#### WORK INSTRUCTIONS:
Please make sure what you return matches the listing below exactly, minus its pictures.
*****
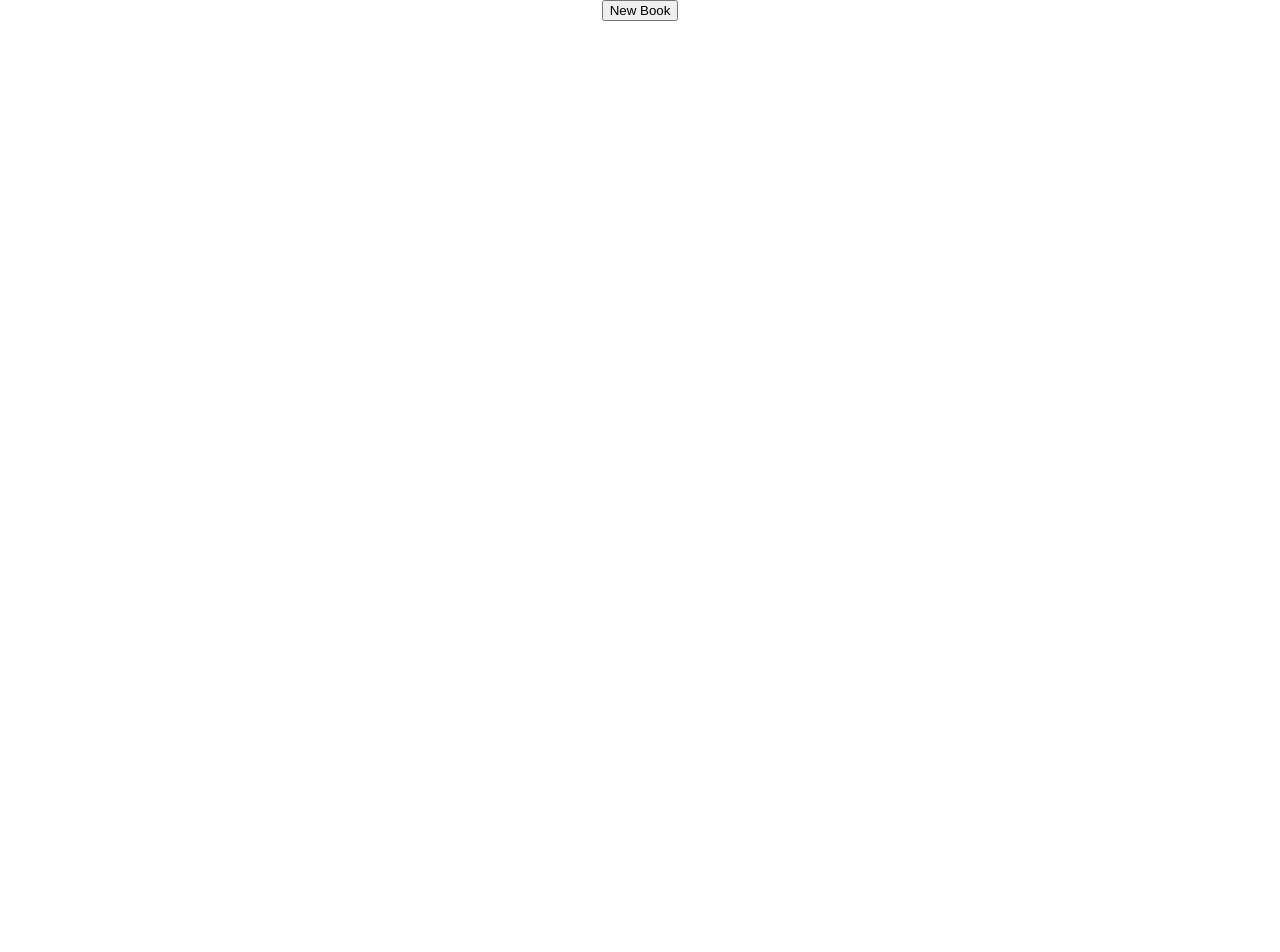
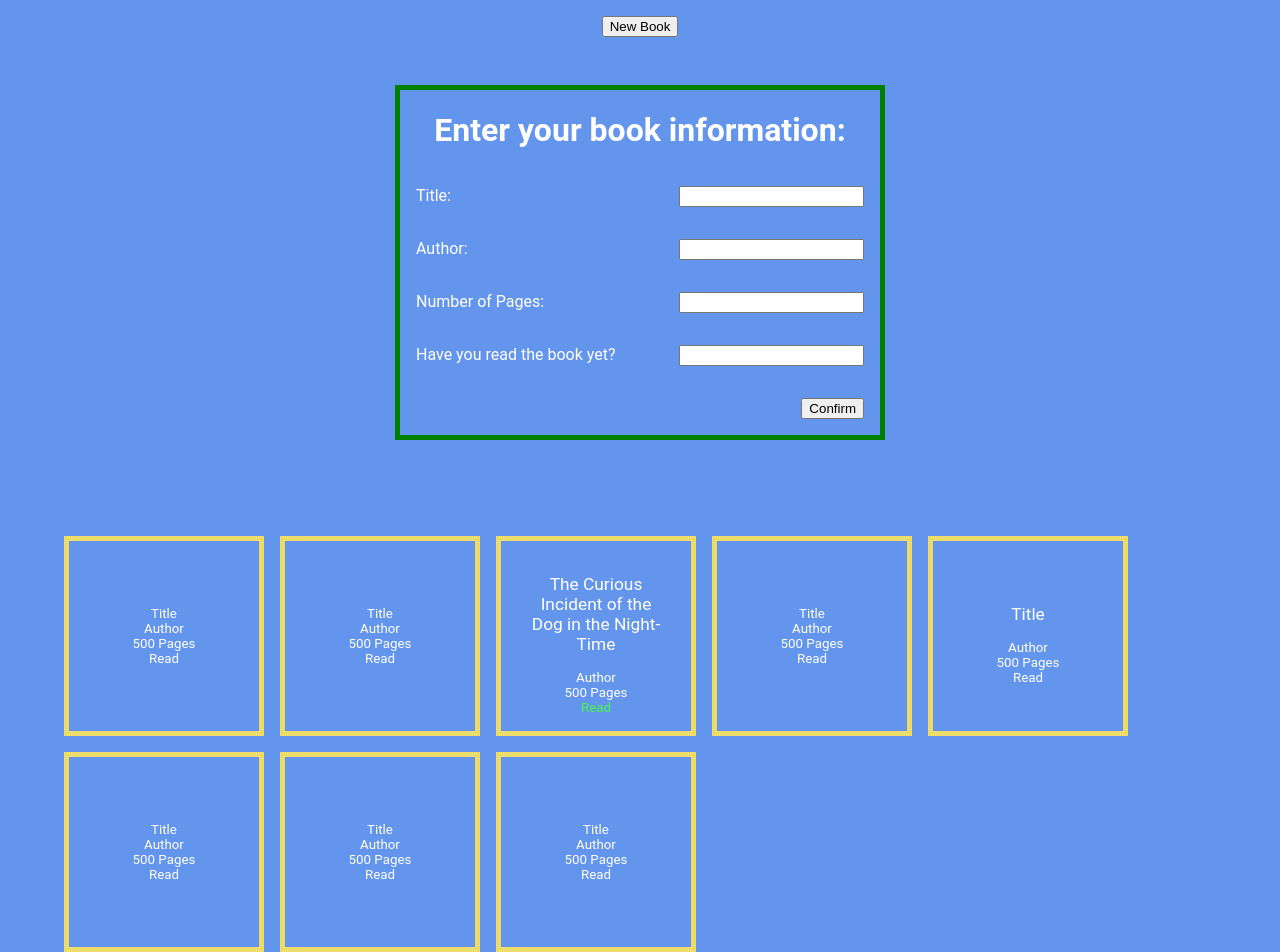
Before and after one commit to jacobdpcm/Library, a plain HTML site: page index.html in a window 1280 px wide. Before the commit the page ends 800 px from the top, so only its background shows below. Drawn offline with Linux system fonts and the light colour scheme.

Commit message:
Set up library logic and some styling

```diff
--- a/index.html
+++ b/index.html
@@ -9,7 +9,7 @@
   <body>
     <div class="buttonArea"><button class="new">New Book</button></div>
     <div class="formArea">
-      <form class="hidden" action="">
+      <form class="" action="">
         <h1>Enter your book information:</h1>
         <div>
           <label for="title">Title:</label>
@@ -27,8 +27,62 @@
           <label for="read">Have you read the book yet?</label>
           <input type="text" id="read">
         </div>
+        <div class="confirm">
+          <button type="button" class="confbut">Confirm</button>
+        </div>
       </form>
     </div>
+    <div class="library">
+      <div class="example">
+        <div>Title</div>
+        <div>Author</div>
+        <div>500 Pages</div>
+        <div>Read</div>
+      </div>
+      <div class="example">
+        <div>Title</div>
+        <div>Author</div>
+        <div>500 Pages</div>
+        <div>Read</div>
+      </div>
+      <div class="example">
+        <div class="title">The Curious Incident of the Dog in the Night-Time</div>
+        <div>Author</div>
+        <div>500 Pages</div>
+        <div class="read">Read</div>
+      </div>
+      <div class="example">
+        <div>Title</div>
+        <div>Author</div>
+        <div>500 Pages</div>
+        <div>Read</div>
+      </div>
+      <div class="example">
+        <div class="title">Title</div>
+        <div>Author</div>
+        <div>500 Pages</div>
+        <div>Read</div>
+      </div>
+      <div class="example">
+        <div>Title</div>
+        <div>Author</div>
+        <div>500 Pages</div>
+        <div>Read</div>
+      </div>
+      <div class="example">
+        <div>Title</div>
+        <div>Author</div>
+        <div>500 Pages</div>
+        <div>Read</div>
+      </div>
+      <div class="example">
+        <div>Title</div>
+        <div>Author</div>
+        <div>500 Pages</div>
+        <div>Read</div>
+      </div>
+    </div>
+
         <script src="index.js"></script>
   </body>
 </html>
--- a/index.js
+++ b/index.js
@@ -9,6 +9,61 @@ Book.prototype.info = function(){
     return this.title + ' by ' + this.author + ', ' + this.pages + ' pages, ' + read;
 }
 
-const newBook = document.querySelector('.new');
+function addBook(libraryArray){
+  const title = document.querySelector('#title');
+  const author = document.querySelector('#author');
+  const pages = document.querySelector('#pages');
+  const read = document.querySelector('#read');
+
+  const theBook = new Book(title.value, author.value, pages.value, read.value)
+  libraryArray.push(theBook);
+}
+
+function updateLibrary(libraryArray){
+  clearLibrary();
+
+  console.log(library)
+
+  libraryArray.forEach(element => {
+    const library = document.querySelector('.library');
+    const bookspot = document.createElement('div');
+    bookspot.classList.add('example');
+    library.appendChild(bookspot);
+
+    const title = document.createElement('div');
+    title.textContent = element.title;
+    bookspot.appendChild(title);
+
+    const author = document.createElement('div');
+    author.textContent = "By" + element.author;
+    bookspot.appendChild(author);
+
+    const pages = document.createElement('div');
+    pages.textContent = element.pages + "Pages";
+    bookspot.appendChild(pages);
+
+    const read = document.createElement('div');
+    read.textContent = element.read;
+    bookspot.appendChild(read);
+
+  });
+}
+
+function clearLibrary(){
+  const library = document.querySelector('.library');
+  library.innerHTML = ''
+}
+
+
+let library = [];
+
+const newButton = document.querySelector('.new');
 const form = document.querySelector('form');
-newBook.addEventListener('click', () => form.classList.toggle('hidden'))
+const confirmButton = document.querySelector('.confbut');
+
+newButton.addEventListener('click', () => form.classList.toggle('hidden'));
+
+confirmButton.addEventListener('click', () => {
+  addBook(library);
+  updateLibrary(library);
+});
--- a/style.css
+++ b/style.css
@@ -6,10 +6,19 @@ body {
     color: black;
     overflow-y: auto;
     overflow-x: auto;
+    background-color: cornflowerblue;
+    color: white;
+}
+
+.buttonArea {
     display: flex;
-    flex-direction: column;
-    justify-content: start;
-    align-items: center;
+    justify-content: center;
+    padding: 1rem;
+}
+
+.formArea {
+    display: flex;
+    justify-content: center;
 }
 
 form {
@@ -18,6 +27,7 @@ form {
     grid-template-rows: 5rem;
     border: 5px solid green;
     margin: 2rem;
+    width: 30rem;
 }
 
 form h1 {
@@ -34,3 +44,41 @@ form>div {
 form.hidden {
     display: none;
 }
+
+.confirm {
+    display: flex;
+    justify-content: end;
+}
+
+.library {
+    flex: 1;
+    display: grid;
+    grid-template-columns: repeat(auto-fit, 200px);
+    grid-auto-rows: 200px;
+    margin: 4rem;
+    gap: 1rem;
+}
+
+.example {
+    border: 5px solid rgb(237, 220, 106);
+    display: flex;
+    flex-direction: column;
+    align-items: center;
+    justify-content: center;
+    font-size: 10pt;
+    padding: .5rem;
+
+}
+
+.example div {
+    text-align: center;
+}
+
+.title {
+    padding: 1rem;
+    font-size: 13pt;
+}
+
+.read {
+    color: rgb(71, 248, 71);
+}
```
*****
#### WRITTEN ANSWER:
Before and after one commit to jacobdpcm/Library, a plain HTML site: page index.html in a window 1280 px wide. Before the commit the page ends 800 px from the top, so only its background shows below. Drawn offline with Linux system fonts and the light colour scheme.

Commit message:
Set up library logic and some styling

```diff
--- a/index.html
+++ b/index.html
@@ -9,7 +9,7 @@
   <body>
     <div class="buttonArea"><button class="new">New Book</button></div>
     <div class="formArea">
-      <form class="hidden" action="">
+      <form class="" action="">
         <h1>Enter your book information:</h1>
         <div>
           <label for="title">Title:</label>
@@ -27,8 +27,62 @@
           <label for="read">Have you read the book yet?</label>
           <input type="text" id="read">
         </div>
+        <div class="confirm">
+          <button type="button" class="confbut">Confirm</button>
+        </div>
       </form>
     </div>
+    <div class="library">
+      <div class="example">
+        <div>Title</div>
+        <div>Author</div>
+        <div>500 Pages</div>
+        <div>Read</div>
+      </div>
+      <div class="example">
+        <div>Title</div>
+        <div>Author</div>
+        <div>500 Pages</div>
+        <div>Read</div>
+      </div>
+      <div class="example">
+        <div class="title">The Curious Incident of the Dog in the Night-Time</div>
+        <div>Author</div>
+        <div>500 Pages</div>
+        <div class="read">Read</div>
+      </div>
+      <div class="example">
+        <div>Title</div>
+        <div>Author</div>
+        <div>500 Pages</div>
+        <div>Read</div>
+      </div>
+      <div class="example">
+        <div class="title">Title</div>
+        <div>Author</div>
+        <div>500 Pages</div>
+        <div>Read</div>
+      </div>
+      <div class="example">
+        <div>Title</div>
+        <div>Author</div>
+        <div>500 Pages</div>
+        <div>Read</div>
+      </div>
+      <div class="example">
+        <div>Title</div>
+        <div>Author</div>
+        <div>500 Pages</div>
+        <div>Read</div>
+      </div>
+      <div class="example">
+        <div>Title</div>
+        <div>Author</div>
+        <div>500 Pages</div>
+        <div>Read</div>
+      </div>
+    </div>
+
         <script src="index.js"></script>
   </body>
 </html>
--- a/index.js
+++ b/index.js
@@ -9,6 +9,61 @@ Book.prototype.info = function(){
     return this.title + ' by ' + this.author + ', ' + this.pages + ' pages, ' + read;
 }
 
-const newBook = document.querySelector('.new');
+function addBook(libraryArray){
+  const title = document.querySelector('#title');
+  const author = document.querySelector('#author');
+  const pages = document.querySelector('#pages');
+  const read = document.querySelector('#read');
+
+  const theBook = new Book(title.value, author.value, pages.value, read.value)
+  libraryArray.push(theBook);
+}
+
+function updateLibrary(libraryArray){
+  clearLibrary();
+
+  console.log(library)
+
+  libraryArray.forEach(element => {
+    const library = document.querySelector('.library');
+    const bookspot = document.createElement('div');
+    bookspot.classList.add('example');
+    library.appendChild(bookspot);
+
+    const title = document.createElement('div');
+    title.textContent = element.title;
+    bookspot.appendChild(title);
+
+    const author = document.createElement('div');
+    author.textContent = "By" + element.author;
+    bookspot.appendChild(author);
+
+    const pages = document.createElement('div');
+    pages.textContent = element.pages + "Pages";
+    bookspot.appendChild(pages);
+
+    const read = document.createElement('div');
+    read.textContent = element.read;
+    bookspot.appendChild(read);
+
+  });
+}
+
+function clearLibrary(){
+  const library = document.querySelector('.library');
+  library.innerHTML = ''
+}
+
+
+let library = [];
+
+const newButton = document.querySelector('.new');
 const form = document.querySelector('form');
-newBook.addEventListener('click', () => form.classList.toggle('hidden'))
+const confirmButton = document.querySelector('.confbut');
+
+newButton.addEventListener('click', () => form.classList.toggle('hidden'));
+
+confirmButton.addEventListener('click', () => {
+  addBook(library);
+  updateLibrary(library);
+});
--- a/style.css
+++ b/style.css
@@ -6,10 +6,19 @@ body {
     color: black;
     overflow-y: auto;
     overflow-x: auto;
+    background-color: cornflowerblue;
+    color: white;
+}
+
+.buttonArea {
     display: flex;
-    flex-direction: column;
-    justify-content: start;
-    align-items: center;
+    justify-content: center;
+    padding: 1rem;
+}
+
+.formArea {
+    display: flex;
+    justify-content: center;
 }
 
 form {
@@ -18,6 +27,7 @@ form {
     grid-template-rows: 5rem;
     border: 5px solid green;
     margin: 2rem;
+    width: 30rem;
 }
 
 form h1 {
@@ -34,3 +44,41 @@ form>div {
 form.hidden {
     display: none;
 }
+
+.confirm {
+    display: flex;
+    justify-content: end;
+}
+
+.library {
+    flex: 1;
+    display: grid;
+    grid-template-columns: repeat(auto-fit, 200px);
+    grid-auto-rows: 200px;
+    margin: 4rem;
+    gap: 1rem;
+}
+
+.example {
+    border: 5px solid rgb(237, 220, 106);
+    display: flex;
+    flex-direction: column;
+    align-items: center;
+    justify-content: center;
+    font-size: 10pt;
+    padding: .5rem;
+
+}
+
+.example div {
+    text-align: center;
+}
+
+.title {
+    padding: 1rem;
+    font-size: 13pt;
+}
+
+.read {
+    color: rgb(71, 248, 71);
+}
```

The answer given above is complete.